(Provided data begins)

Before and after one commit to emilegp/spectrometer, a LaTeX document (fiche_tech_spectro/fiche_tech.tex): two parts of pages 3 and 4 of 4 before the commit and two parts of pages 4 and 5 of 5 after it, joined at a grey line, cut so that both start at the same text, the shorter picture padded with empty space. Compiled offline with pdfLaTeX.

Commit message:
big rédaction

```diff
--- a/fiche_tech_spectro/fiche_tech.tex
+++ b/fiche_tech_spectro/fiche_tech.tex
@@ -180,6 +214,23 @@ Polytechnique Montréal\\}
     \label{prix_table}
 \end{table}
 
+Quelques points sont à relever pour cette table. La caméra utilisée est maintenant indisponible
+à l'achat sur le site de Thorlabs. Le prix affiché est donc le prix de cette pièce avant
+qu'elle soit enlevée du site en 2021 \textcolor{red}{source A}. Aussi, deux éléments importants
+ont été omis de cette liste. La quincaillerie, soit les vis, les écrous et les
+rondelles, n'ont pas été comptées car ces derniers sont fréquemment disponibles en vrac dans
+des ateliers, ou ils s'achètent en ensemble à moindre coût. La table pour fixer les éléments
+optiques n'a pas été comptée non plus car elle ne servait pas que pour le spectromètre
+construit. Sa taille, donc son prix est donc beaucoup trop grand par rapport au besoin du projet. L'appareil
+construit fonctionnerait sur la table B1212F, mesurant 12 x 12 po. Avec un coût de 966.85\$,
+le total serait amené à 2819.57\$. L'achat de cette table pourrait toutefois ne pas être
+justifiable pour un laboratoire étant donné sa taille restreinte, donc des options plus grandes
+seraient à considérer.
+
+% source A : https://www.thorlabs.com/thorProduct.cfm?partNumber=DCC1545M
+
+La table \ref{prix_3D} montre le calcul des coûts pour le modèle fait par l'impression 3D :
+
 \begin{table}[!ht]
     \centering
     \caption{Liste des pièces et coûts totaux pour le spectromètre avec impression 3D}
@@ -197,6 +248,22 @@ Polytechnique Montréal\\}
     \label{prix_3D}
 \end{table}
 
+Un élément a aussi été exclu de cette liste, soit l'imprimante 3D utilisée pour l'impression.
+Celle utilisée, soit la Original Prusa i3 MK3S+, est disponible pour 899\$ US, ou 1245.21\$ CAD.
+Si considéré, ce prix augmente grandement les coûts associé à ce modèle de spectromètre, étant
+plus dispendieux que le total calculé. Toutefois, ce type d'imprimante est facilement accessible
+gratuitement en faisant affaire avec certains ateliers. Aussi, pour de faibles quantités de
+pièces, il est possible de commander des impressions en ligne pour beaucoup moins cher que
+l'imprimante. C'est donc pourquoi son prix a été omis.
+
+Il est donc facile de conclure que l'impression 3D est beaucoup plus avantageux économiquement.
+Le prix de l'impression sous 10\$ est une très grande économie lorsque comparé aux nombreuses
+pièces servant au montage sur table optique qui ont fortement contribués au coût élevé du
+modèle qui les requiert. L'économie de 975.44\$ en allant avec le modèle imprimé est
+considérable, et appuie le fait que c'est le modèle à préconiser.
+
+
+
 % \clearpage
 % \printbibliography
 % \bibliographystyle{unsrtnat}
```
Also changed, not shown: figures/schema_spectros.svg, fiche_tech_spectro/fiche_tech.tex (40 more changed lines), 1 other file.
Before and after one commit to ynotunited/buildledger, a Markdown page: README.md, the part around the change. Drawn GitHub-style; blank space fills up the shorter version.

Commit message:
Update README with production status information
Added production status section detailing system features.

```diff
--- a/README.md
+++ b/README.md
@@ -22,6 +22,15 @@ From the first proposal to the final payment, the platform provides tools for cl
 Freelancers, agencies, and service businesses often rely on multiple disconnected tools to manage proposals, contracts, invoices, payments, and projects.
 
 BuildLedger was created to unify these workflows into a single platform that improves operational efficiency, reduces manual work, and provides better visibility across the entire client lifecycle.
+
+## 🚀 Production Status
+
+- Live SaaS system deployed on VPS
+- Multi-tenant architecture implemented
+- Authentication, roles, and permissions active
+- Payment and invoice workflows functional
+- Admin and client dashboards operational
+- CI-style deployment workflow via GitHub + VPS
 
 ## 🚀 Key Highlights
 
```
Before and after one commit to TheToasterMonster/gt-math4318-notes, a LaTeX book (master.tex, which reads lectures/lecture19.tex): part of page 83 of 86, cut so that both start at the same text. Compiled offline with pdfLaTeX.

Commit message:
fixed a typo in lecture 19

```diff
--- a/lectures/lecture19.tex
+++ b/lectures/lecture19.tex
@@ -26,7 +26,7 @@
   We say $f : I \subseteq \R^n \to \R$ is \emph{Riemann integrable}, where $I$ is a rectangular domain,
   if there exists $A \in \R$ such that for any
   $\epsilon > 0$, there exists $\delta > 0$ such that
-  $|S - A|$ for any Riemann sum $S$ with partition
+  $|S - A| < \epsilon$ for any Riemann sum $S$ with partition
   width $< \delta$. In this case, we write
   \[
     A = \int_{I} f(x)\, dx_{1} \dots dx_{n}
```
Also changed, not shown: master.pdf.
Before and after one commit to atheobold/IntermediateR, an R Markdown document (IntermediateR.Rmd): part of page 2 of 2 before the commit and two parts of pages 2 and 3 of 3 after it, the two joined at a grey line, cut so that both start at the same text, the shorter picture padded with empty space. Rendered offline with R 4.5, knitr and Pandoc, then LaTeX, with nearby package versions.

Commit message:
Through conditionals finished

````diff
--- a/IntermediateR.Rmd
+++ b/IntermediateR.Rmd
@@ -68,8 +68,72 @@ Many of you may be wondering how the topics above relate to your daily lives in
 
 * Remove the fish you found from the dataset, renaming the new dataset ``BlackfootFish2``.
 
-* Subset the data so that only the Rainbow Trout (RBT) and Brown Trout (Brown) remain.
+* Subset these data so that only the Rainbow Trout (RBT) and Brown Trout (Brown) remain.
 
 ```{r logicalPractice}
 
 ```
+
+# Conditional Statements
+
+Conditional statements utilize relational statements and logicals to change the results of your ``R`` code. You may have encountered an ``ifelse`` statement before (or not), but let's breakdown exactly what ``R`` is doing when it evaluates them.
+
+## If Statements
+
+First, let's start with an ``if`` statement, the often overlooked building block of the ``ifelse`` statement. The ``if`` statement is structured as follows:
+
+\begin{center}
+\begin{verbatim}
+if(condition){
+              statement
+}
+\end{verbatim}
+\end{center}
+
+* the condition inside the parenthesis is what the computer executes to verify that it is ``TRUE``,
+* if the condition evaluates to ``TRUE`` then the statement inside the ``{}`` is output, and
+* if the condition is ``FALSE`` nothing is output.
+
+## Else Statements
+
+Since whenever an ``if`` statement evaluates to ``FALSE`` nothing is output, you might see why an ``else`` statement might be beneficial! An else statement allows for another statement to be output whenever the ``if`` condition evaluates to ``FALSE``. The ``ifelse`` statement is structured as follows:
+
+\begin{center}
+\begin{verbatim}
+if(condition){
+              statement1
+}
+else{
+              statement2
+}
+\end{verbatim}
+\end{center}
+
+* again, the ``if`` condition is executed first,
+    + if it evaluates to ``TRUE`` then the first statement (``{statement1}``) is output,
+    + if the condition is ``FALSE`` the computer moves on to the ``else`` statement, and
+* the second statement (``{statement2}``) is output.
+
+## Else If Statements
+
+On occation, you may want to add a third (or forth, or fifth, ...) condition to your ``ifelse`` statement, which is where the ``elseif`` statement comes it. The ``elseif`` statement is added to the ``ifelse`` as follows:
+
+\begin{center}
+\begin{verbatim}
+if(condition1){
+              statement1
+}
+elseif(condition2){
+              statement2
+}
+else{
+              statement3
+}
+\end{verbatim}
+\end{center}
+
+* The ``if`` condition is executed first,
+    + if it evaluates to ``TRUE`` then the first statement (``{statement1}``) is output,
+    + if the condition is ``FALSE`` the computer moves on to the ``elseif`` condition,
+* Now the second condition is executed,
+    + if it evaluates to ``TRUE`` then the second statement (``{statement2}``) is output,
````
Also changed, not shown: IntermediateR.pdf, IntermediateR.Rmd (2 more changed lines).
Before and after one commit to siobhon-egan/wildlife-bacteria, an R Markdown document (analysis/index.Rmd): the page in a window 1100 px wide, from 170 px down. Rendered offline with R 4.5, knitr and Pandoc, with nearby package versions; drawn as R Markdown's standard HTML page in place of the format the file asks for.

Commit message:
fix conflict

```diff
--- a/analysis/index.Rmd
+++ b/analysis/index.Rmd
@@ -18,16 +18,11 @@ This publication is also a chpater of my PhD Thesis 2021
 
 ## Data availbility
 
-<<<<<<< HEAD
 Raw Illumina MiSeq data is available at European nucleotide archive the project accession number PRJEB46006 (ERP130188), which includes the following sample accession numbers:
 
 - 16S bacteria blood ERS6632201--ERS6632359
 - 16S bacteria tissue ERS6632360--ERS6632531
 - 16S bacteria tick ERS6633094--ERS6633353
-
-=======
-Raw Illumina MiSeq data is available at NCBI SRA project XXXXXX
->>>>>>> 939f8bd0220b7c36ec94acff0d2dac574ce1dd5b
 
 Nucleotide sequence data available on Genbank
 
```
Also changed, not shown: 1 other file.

(Provided data ends)

Task requirements.
Report the number of lines in the listing that include the string "evaluates"; give nothing but the number.

Result of the task.
6